Power poles along a road

Being a member of a cooperative has multiple benefits and advantages. A cooperative is owned by the members it serves. A cooperative is governed by a board of directors that are members themselves, and elected by the members, to serve as trustees of the cooperative. Other investor-owned utilities have shareholders to manage profits and are often headquartered far away. Locally owned and operated, co-op employees are immediately ready to serve members and offer easy accessibility. A co-op’s responsibility and sole intent of the utility is to serve the best interest of its members in the most efficient and effective manner. Cooperatives share the common values of Innovation, Accountability, Integrity, and Commitment to Community.

Cooperatives are not-for-profit businesses and exist solely to serve members. Our rates cover the cost of doing business and are not marked up to generate a profit. Mohave’s goal is to provide reliable electric service with the highest level of customer service.

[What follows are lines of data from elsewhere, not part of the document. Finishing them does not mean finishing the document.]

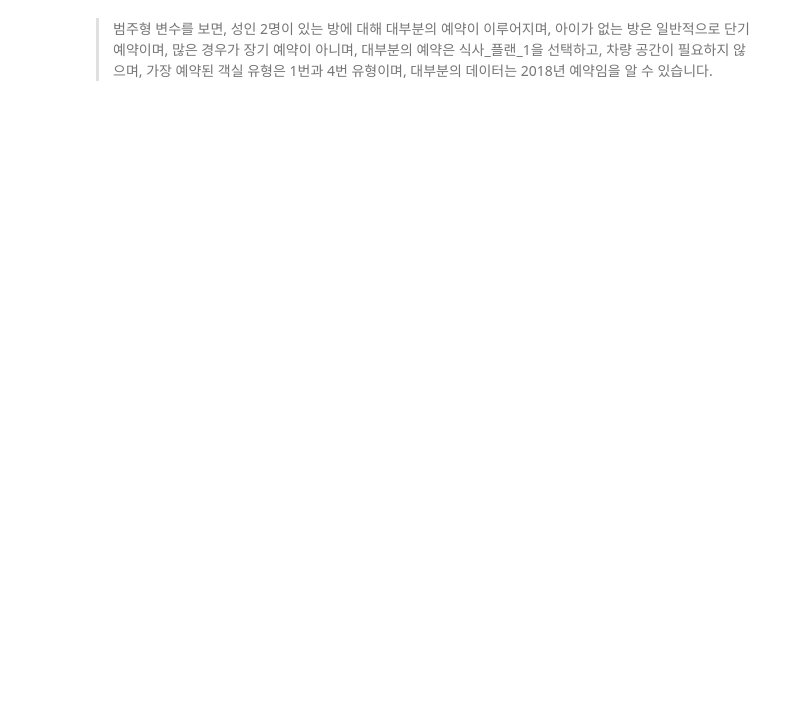
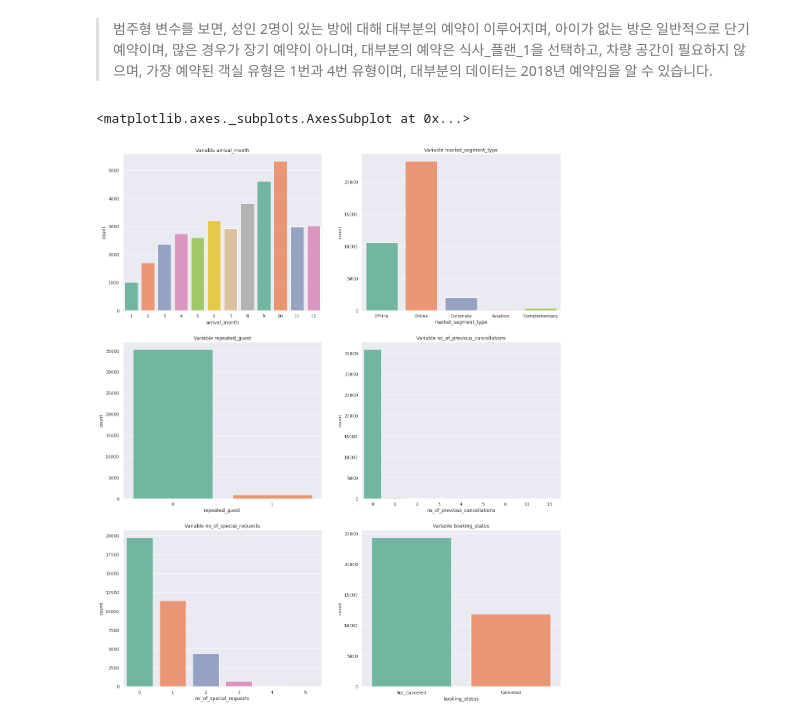
Before and after one commit to god05212/-, a Jupyter notebook: 고객이_호텔예약을_취소할지_예측하기.ipynb, the cells around one changed output. Cells and saved outputs as stored; diff of their text form; code cells hidden in the pictures; blank space fills up the shorter version.

```diff
--- a/고객이_호텔예약을_취소할지_예측하기.ipynb
+++ b/고객이_호텔예약을_취소할지_예측하기.ipynb
@@ -140,2 +161,31 @@ sns.countplot(x = 'arrival_year', palette = 'Set2', data = df)
 # %% [markdown]
 > 범주형 변수를 보면, 성인 2명이 있는 방에 대해 대부분의 예약이 이루어지며, 아이가 없는 방은 일반적으로 단기 예약이며, 많은 경우가 장기 예약이 아니며, 대부분의 예약은 식사_플랜_1을 선택하고, 차량 공간이 필요하지 않으며, 가장 예약된 객실 유형은 1번과 4번 유형이며, 대부분의 데이터는 2018년 예약임을 알 수 있습니다.
+# %%
+plt.figure(figsize = (20,25))
+
+plt.subplot(3,2,1)
+plt.gca().set_title('Variable arrival_month')
+sns.countplot(x = 'arrival_month', palette = 'Set2', data = df)
+
+plt.subplot(3,2,2)
+plt.gca().set_title('Variable market_segment_type')
+sns.countplot(x = 'market_segment_type', palette = 'Set2', data = df)
+
+plt.subplot(3,2,3)
+plt.gca().set_title('Variable repeated_guest')
+sns.countplot(x = 'repeated_guest', palette = 'Set2', data = df)
+
+plt.subplot(3,2,4)
+plt.gca().set_title('Variable no_of_previous_cancellations')
+sns.countplot(x = 'no_of_previous_cancellations', palette = 'Set2', data = df)
+
+plt.subplot(3,2,5)
+plt.gca().set_title('Variable no_of_special_requests')
+sns.countplot(x = 'no_of_special_requests', palette = 'Set2', data = df)
+
+plt.subplot(3,2,6)
+plt.gca().set_title('Variable booking_status')
+sns.countplot(x = 'booking_status', palette = 'Set2', data = df)
+# %% [output]
+<matplotlib.axes._subplots.AxesSubplot at 0x...>
+[figure, added]
```
Also changed, not shown: parts of 14 cells of this notebook.
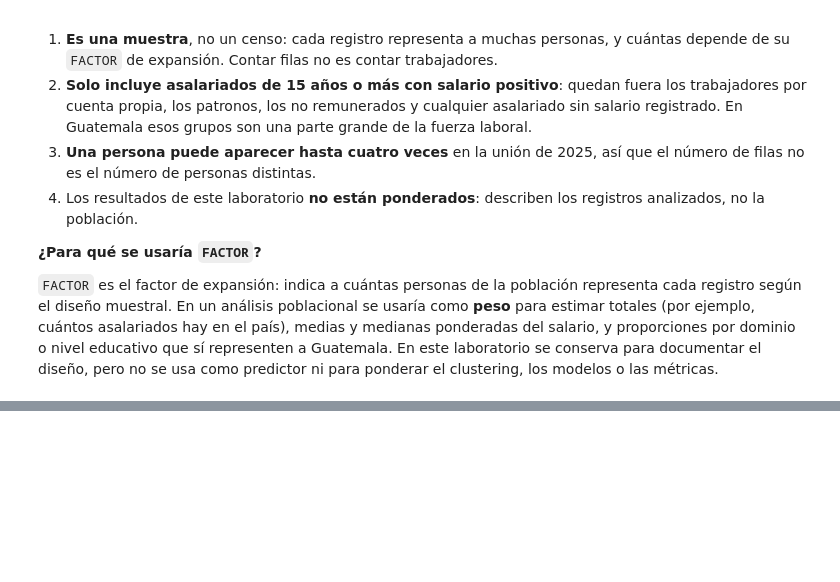
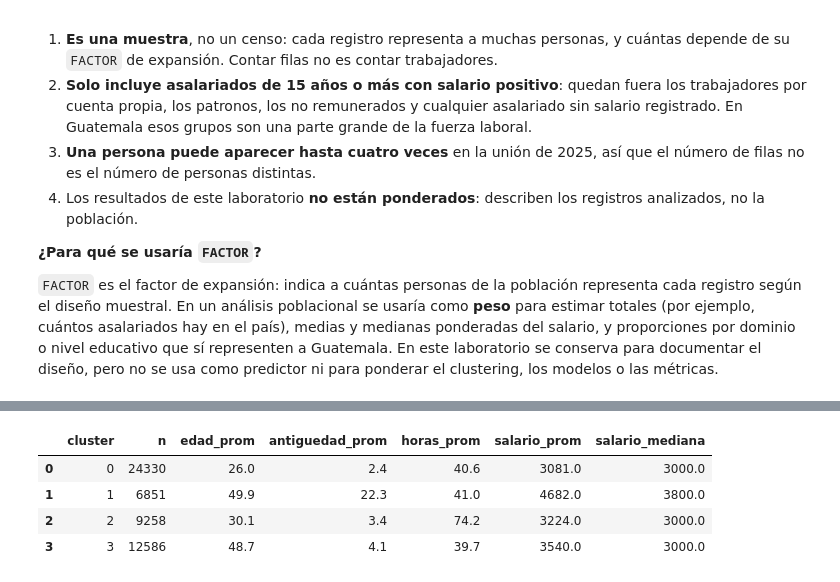
Before and after one commit to Albu231311/Lab7-DS, a Jupyter notebook: notebooks/ej1_nes.ipynb, the cells around one changed output, grey strips where cells are left out. Drawn from its saved outputs; the diff is of its cells as text; code cells hidden in the pictures; blank space fills up the shorter version.

```diff
--- a/notebooks/ej1_nes.ipynb
+++ b/notebooks/ej1_nes.ipynb
@@ -790,0 +995,17 @@ Por varias razones:
+# %%
+perfil_numerico = (df_clusters.groupBy("cluster")
+    .agg(F.count("*").alias("n"),
+         F.round(F.avg("edad"), 1).alias("edad_prom"),
+         F.round(F.avg("antiguedad"), 1).alias("antiguedad_prom"),
+         F.round(F.avg("horas_semanales"), 1).alias("horas_prom"),
+         F.round(F.avg("salario_mensual"), 0).alias("salario_prom"),
+         F.round(F.expr("percentile_approx(salario_mensual, 0.5)"), 0).alias("salario_mediana"))
+    .orderBy("cluster")
+    .toPandas())
+perfil_numerico
+# %% [output]
+|  | cluster | n | edad_prom | antiguedad_prom | horas_prom | salario_prom | salario_mediana |
+| 0 | 0 | 24330 | 26.0 | 2.4 | 40.6 | 3081.0 | 3000.0 |
+| 1 | 1 | 6851 | 49.9 | 22.3 | 41.0 | 4682.0 | 3800.0 |
+| 2 | 2 | 9258 | 30.1 | 3.4 | 74.2 | 3224.0 | 3000.0 |
+| 3 | 3 | 12586 | 48.7 | 4.1 | 39.7 | 3540.0 | 3000.0 |
```
Also changed, not shown: parts of 10 cells of this notebook, 4 other files.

The cooperative difference is about understanding our responsibility to our members.

If you are interested in registering to vote and furthering your engagement with cooperatives, visit the Co-ops Vote website.

MEC’s Commitment to Community

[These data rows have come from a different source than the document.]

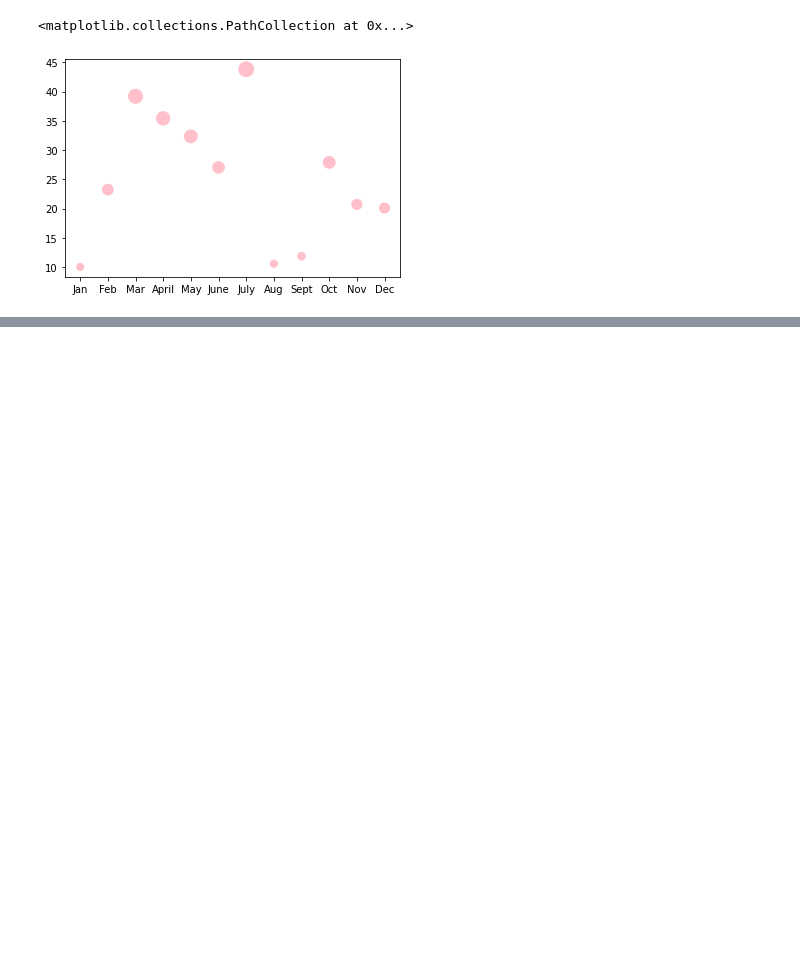
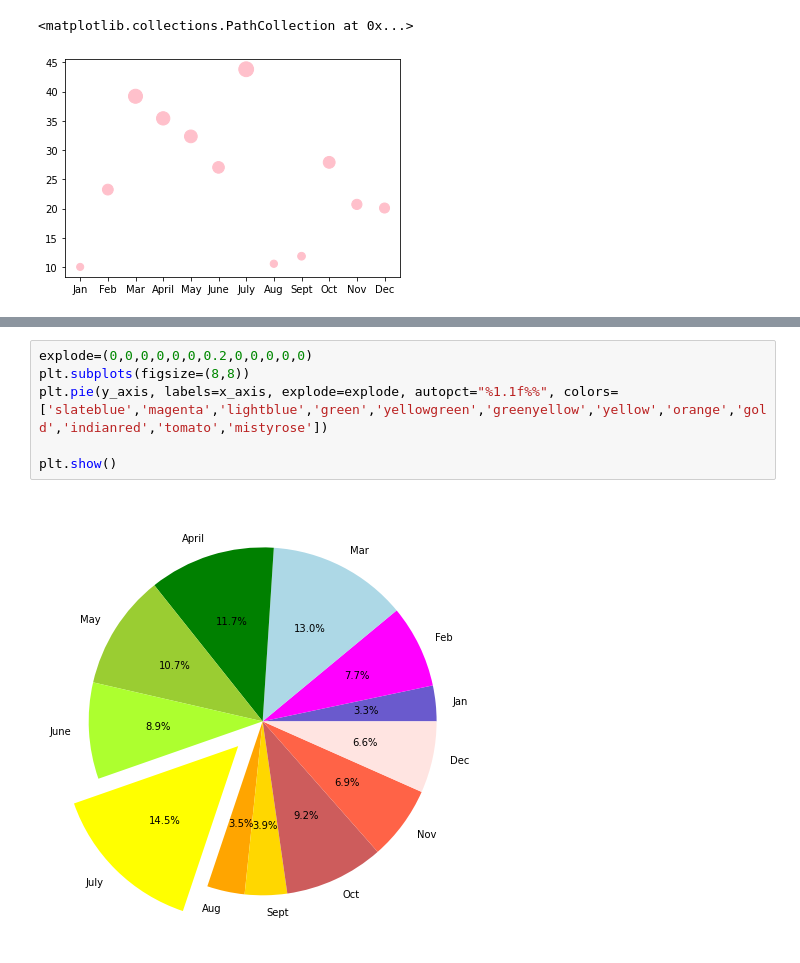
Before and after one commit to mackenziecoushayrichter/PyBer_Analysis, a Jupyter notebook: matplotlib_practice.ipynb, the cells around one changed output, grey strips where cells are left out. Saved outputs shown, nothing was run; the diff lists cells and outputs as text; blank space fills up the shorter version.

```diff
--- a/matplotlib_practice.ipynb
+++ b/matplotlib_practice.ipynb
@@ -271,0 +278,8 @@ ax.scatter(x_axis,y_axis,color="Pink", s =[i * 5 for i in y_axis])
+# %%
+explode=(0,0,0,0,0,0,0.2,0,0,0,0,0)
+plt.subplots(figsize=(8,8))
+plt.pie(y_axis, labels=x_axis, explode=explode, autopct="%1.1f%%", colors=['slateblue','magenta','lightblue','green','yellowgreen','greenyellow','yellow','orange','gold','indianred','tomato','mistyrose'])
+
+plt.show()
+# %% [output]
+[figure, added]
```
Also changed, not shown: parts of 2 cells of this notebook.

Co-ops and their employees support local causes through charitable contributions, volunteerism, and other activities that make a positive difference. At Mohave Electric, our community commitment is an integral part of where we work, what we do, and why we do it. We support education, health care, economic development, and other areas that contribute to quality of life in our community.

For more than six decades, Mohave Electric has been providing our members with the highest possible service at the lowest possible cost consistent with sound business principles. Our members are our highest priority, and we are working hard to make a difference for you.

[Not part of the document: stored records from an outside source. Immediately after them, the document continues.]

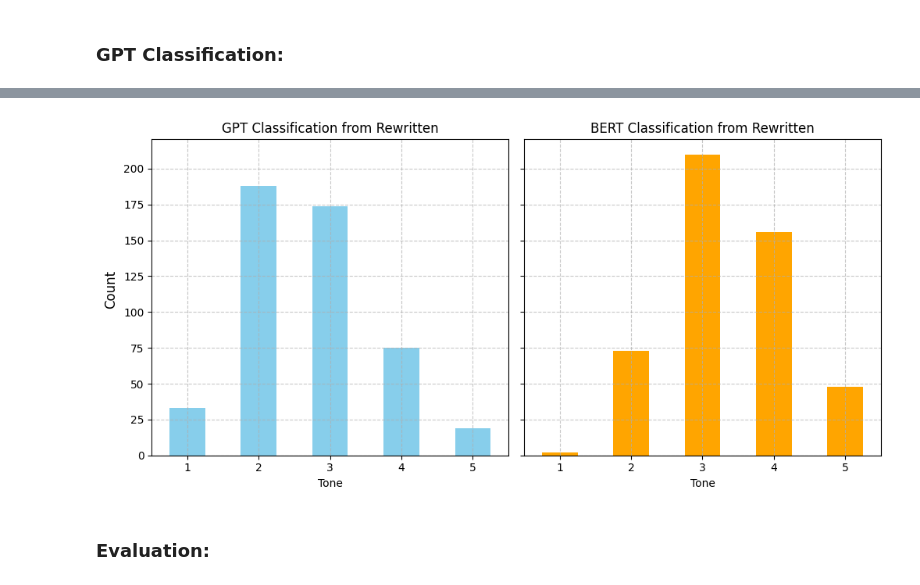
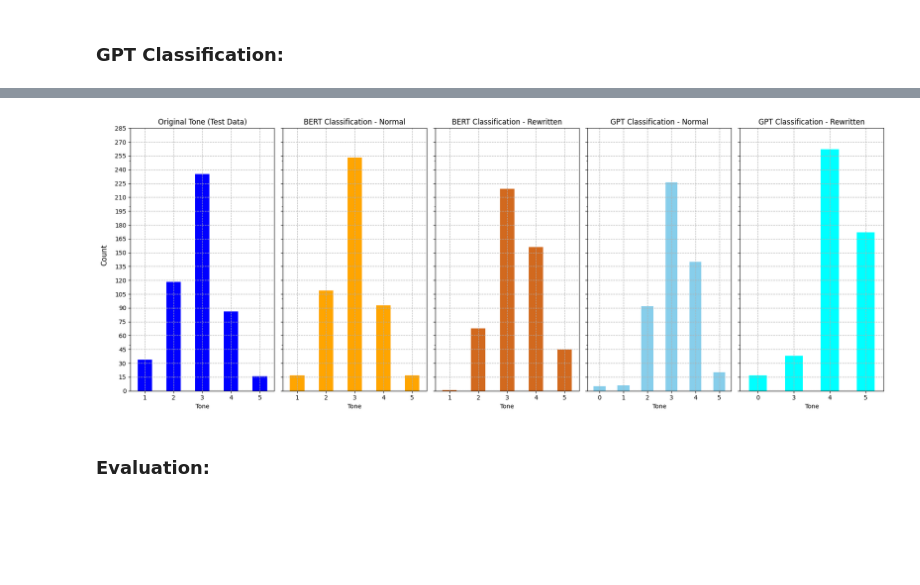
Before and after one commit to Gianini2/politeness1, a Jupyter notebook: politepeer-classification.ipynb, the cells around one changed output, grey strips where cells are left out. Saved outputs shown, nothing was run; the diff lists cells and outputs as text; code cells hidden in the pictures; blank space fills up the shorter version.

```diff
--- a/politepeer-classification.ipynb
+++ b/politepeer-classification.ipynb
@@ -584,7 +585,10 @@ complete_test_dataframe
 489 rows × 5 columns
 # %%
-classf_results2 = []
+## BERT Classification of the rewritten reviews:
+bert_classf_results_rewritten = []
 
 for index, row in complete_test_dataframe.iterrows():
     prediction = pipe(row['rewritten_review'], top_k=None)
-    ClassificationResult(classf_results2, row['rewritten_review'], index, prediction)
+    ClassificationResult(bert_classf_results_rewritten, row['rewritten_review'], index, prediction)
+
+## ~ 20s
@@ -721,0 +735,3 @@ for index, row in df5.iterrows():
+# %%
+tqdm.pandas()  # Initialize tqdm for Pandas
+df5['GptClassification_rewritten:'] = df5['rewritten_review'].progress_apply(process_review)
@@ -721,0 +752,6 @@ for index, row in df5.iterrows():
+# %%
+## Transforming GPT Classification problems with nulls:
+df5.loc[df5['GptClassification:'].isnull(), 'GptClassification:'] = 0
+df5.loc[df5['GptClassification_rewritten:'].isnull(), 'GptClassification_rewritten:'] = 0
+pprint(df5['GptClassification:'].astype(int).value_counts().sort_index())
+pprint(df5['GptClassification_rewritten:'].astype(int).value_counts().sort_index())
@@ -721,0 +773,4 @@ for index, row in df5.iterrows():
+# %%
+# Reorder Columns
+df5 = df5[['review', 'tone', 'bert_predicted_label', 'score', 'GptClassification:', 'rewritten_review', 'bert_rewritten_predicted_label', 'bert_rewritten_score', 'GptClassification_rewritten:']]
+df5.head()
@@ -741,46 +795,66 @@ df5.to_csv('complete_dataframe.csv', index=True)
 # %%
 # Histogram of predicted labels:
 # df5['GptClassification:'].value_counts().sort_index().plot(kind='bar')
 # plt.title('GPT Classification from Rewritten')
 # plt.xticks(ticks=[0, 1, 2, 3, 4], rotation=0)
 # plt.xlabel('Tone')
 # plt.grid(ls='--', alpha=0.7)
 # plt.show()
 
 # df5['rewrite_predicted_label'].value_counts().sort_index().plot(kind='bar')
 # plt.title('BERT Classification from Rewritten')
 # plt.xticks(ticks=[0, 1, 2, 3, 4], rotation=0)
 # plt.xlabel('Tone')
 # plt.grid(ls='--', alpha=0.7)
 # plt.show()
 
+alpha = 1
+
 # Create subplots
-fig, axes = plt.subplots(1, 2, figsize=(10, 5), sharey=True)
+fig, axes = plt.subplots(1, 5, figsize=(18, 7), sharey=True)
 
-# Plot for GPT Classification
-df5['GptClassification:'].value_counts().sort_index().plot(kind='bar', ax=axes[0], color='skyblue')
-axes[0].set_title('GPT Classification from Rewritten')
-axes[0].set_xticks([0, 1, 2, 3, 4])
-axes[0].set_xticklabels([1, 2, 3, 4, 5], rotation=0)  # Assuming tone labels are 1-5
+# Plot for BERT Classification - Normal
+df5['bert_predicted_label'].astype(int).value_counts().sort_index().plot(kind='bar', ax=axes[1], color='orange')
+axes[1].set_title('BERT Classification - Normal')
+axes[1].tick_params(axis='x', rotation=0)  # Rotate xticks by 45 degrees
+axes[1].set_xlabel('Tone')
+axes[1].grid(ls='--', alpha=alpha)
+
+# Plot for BERT Classification - Rewritten
+df5['bert_rewritten_predicted_label'].astype(int).value_counts().sort_index().plot(kind='bar', ax=axes[2], color='chocolate')
+axes[2].set_title('BERT Classification - Rewritten')
+axes[2].tick_params(axis='x', rotation=0)  # Rotate xticks by 45 degrees
+axes[2].set_xlabel('Tone')
+axes[2].grid(ls='--', alpha=alpha)
+
+# Plot for GPT Classification - Normal
+df5['GptClassification:'].astype(int).value_counts().sort_index().plot(kind='bar', ax=axes[3], color='skyblue')
+axes[3].set_title('GPT Classification - Normal')
+axes[3].tick_params(axis='x', rotation=0)  # Rotate xticks by 45 degrees
+axes[3].set_xlabel('Tone')
+axes[3].grid(ls='--', alpha=alpha)
+
+# Plot for GPT Classification - Rewritten
+df5['GptClassification_rewritten:'].astype(int).value_counts().sort_index().plot(kind='bar', ax=axes[4], color='cyan')
+axes[4].set_title('GPT Classification - Rewritten')
+axes[4].tick_params(axis='x', rotation=0)  # Rotate xticks by 45 degrees
+axes[4].set_xlabel('Tone')
+axes[4].grid(ls='--', alpha=alpha)
+
+df5['tone'].astype(int).value_counts().sort_index().plot(kind='bar', ax=axes[0], color='blue')
+axes[0].set_title('Original Tone (Test Data)')
+axes[0].tick_params(axis='x', rotation=0)  # Rotate xticks by 45 degrees
 axes[0].set_xlabel('Tone')
-axes[0].grid(ls='--', alpha=0.7)
-
-# Plot for BERT Classification
-df5['rewrite_predicted_label'].value_counts().sort_index().plot(kind='bar', ax=axes[1], color='orange')
-axes[1].set_title('BERT Classification from Rewritten')
-axes[1].set_xticks([0, 1, 2, 3, 4])
-axes[1].set_xticklabels([1, 2, 3, 4, 5], rotation=0)  # Assuming tone labels are 1-5
-axes[1].set_xlabel('Tone')
-axes[1].grid(ls='--', alpha=0.7)
+axes[0].grid(ls='--', alpha=alpha)
 
 # Set shared y-axis label
 fig.text(-0.01, 0.5, 'Count', rotation=90, fontsize=12)
+plt.yticks(range(0, 286, 15))
 
 # Adjust layout and show the plot
-
 plt.tight_layout()
 plt.show()
 # %% [output]
-[figure, old version]
+[figure, new version]
 # %% [markdown]
 ### Evaluation:
```
Also changed, not shown: parts of 45 cells of this notebook, 12 other files.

Learn more about the Cooperative Difference on the Touchstone Energy website.

The 7 Cooperative Principles

Voluntary and Open Membership

Cooperatives are voluntary organizations, open to all persons able to use their services and willing to accept the responsibilities of membership, without gender, social, racial, political or religious discrimination.

Democratic Member Control

Cooperatives are democratic organizations controlled by their members, who actively participate in setting policies and making decisions. The elected representatives are accountable to the membership. In primary cooperatives, members have equal voting rights (one member, one vote) and cooperatives at other levels are organized in a democratic manner.

Members’ Economic Participation

Members contribute equitably to, and democratically control, the capital of their cooperative. At least part of that capital is usually the common property of the cooperative. Members usually receive limited compensation, if any, on capital subscribed as a condition of membership. Members allocate surpluses for any or all of the following purposes: developing the cooperative, possibly by setting up reserves, part of which at least would be indivisible; benefiting members in proportion to their transactions with the cooperative; and supporting other activities approved by the membership.

Autonomy and Independence

Cooperatives are autonomous, self-help organizations controlled by their members. If they enter into agreements with other organizations, including governments, or raise capital from external sources, they do so on terms that ensure democratic control by their members and maintain their cooperative autonomy.

Education, Training, and Information

Cooperatives provide education and training for their members, elected representatives, managers and employees so they can contribute effectively to the development of their cooperatives. They inform the general public, particularly young people and opinion leaders, about the nature and benefits of cooperation.

Cooperation Among Cooperatives

Cooperatives serve their members most effectively and strengthen the cooperative movement by working together through local, national, regional and international structures.

Concern for Community

While focusing on member needs, cooperatives work for the sustainable development of their communities through policies accepted by their members.